• TASK DETAILS
The answer should be one number: how many lines in the records below contain the word "watch".

• LISTED RECORDS
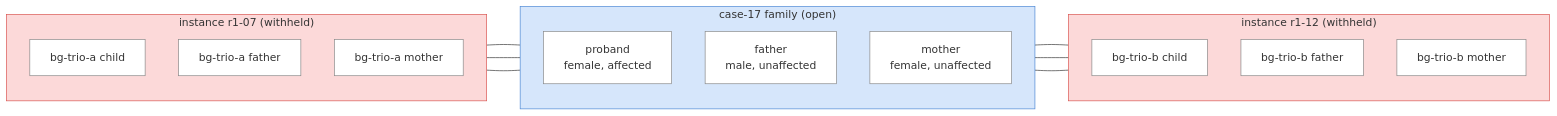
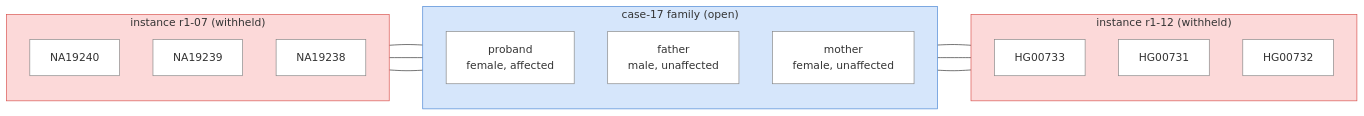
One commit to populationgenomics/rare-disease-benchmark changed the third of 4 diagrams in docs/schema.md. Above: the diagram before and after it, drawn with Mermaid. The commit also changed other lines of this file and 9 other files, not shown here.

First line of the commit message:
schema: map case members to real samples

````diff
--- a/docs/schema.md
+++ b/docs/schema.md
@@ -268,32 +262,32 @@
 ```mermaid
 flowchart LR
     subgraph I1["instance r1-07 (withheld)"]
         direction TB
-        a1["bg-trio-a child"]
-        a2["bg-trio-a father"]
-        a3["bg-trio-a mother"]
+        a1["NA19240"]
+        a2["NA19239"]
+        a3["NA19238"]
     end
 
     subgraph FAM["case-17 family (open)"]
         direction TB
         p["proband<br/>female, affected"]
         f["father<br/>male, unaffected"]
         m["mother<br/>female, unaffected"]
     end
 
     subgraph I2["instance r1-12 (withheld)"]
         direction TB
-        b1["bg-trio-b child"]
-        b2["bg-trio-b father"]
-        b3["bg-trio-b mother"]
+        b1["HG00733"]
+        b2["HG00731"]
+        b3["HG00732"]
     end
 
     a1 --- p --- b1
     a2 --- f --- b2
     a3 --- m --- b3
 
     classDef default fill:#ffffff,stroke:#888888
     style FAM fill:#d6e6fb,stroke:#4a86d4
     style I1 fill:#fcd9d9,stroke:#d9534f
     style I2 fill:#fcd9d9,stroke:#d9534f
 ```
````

==

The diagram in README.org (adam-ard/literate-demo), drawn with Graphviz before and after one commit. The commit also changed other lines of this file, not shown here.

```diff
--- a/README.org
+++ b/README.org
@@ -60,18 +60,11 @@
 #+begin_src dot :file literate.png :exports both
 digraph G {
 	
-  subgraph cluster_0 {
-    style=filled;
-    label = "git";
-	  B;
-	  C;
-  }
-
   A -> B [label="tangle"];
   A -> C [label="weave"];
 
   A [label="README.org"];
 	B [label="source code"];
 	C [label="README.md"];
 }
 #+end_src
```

* * *

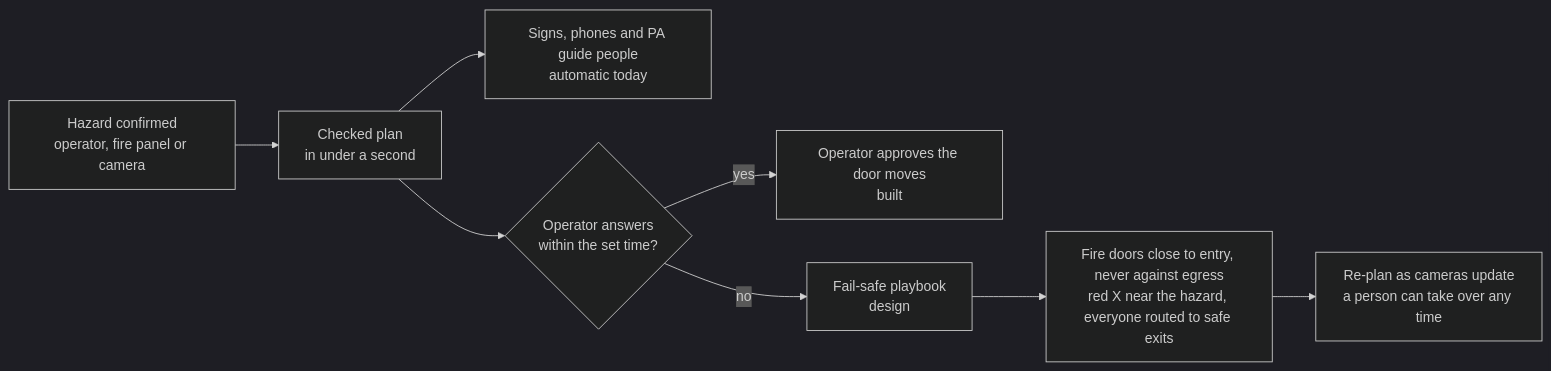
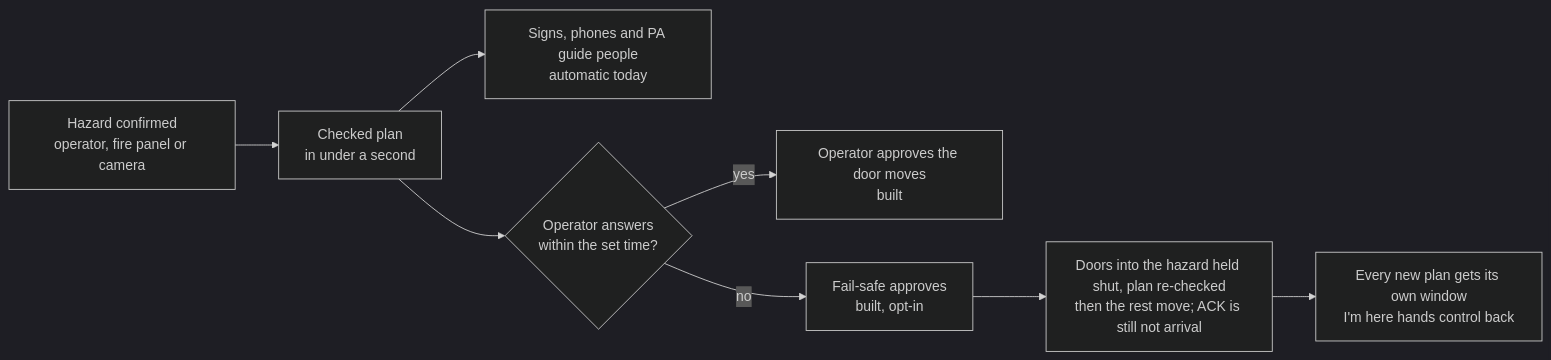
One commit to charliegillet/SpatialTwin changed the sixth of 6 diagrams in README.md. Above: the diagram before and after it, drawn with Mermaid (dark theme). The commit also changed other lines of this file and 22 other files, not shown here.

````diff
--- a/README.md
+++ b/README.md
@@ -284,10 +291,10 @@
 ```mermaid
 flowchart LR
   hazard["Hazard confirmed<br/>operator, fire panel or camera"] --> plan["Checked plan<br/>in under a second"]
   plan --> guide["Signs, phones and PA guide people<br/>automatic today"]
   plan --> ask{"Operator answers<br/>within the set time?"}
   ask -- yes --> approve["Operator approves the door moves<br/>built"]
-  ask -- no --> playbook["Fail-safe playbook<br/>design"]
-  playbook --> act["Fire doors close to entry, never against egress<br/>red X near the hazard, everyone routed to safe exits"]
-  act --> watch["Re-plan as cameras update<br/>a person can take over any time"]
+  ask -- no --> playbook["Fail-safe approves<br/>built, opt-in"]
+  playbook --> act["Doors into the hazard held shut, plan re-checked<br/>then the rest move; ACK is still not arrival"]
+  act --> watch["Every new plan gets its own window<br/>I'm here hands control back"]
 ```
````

• EXPECTED ANSWER
2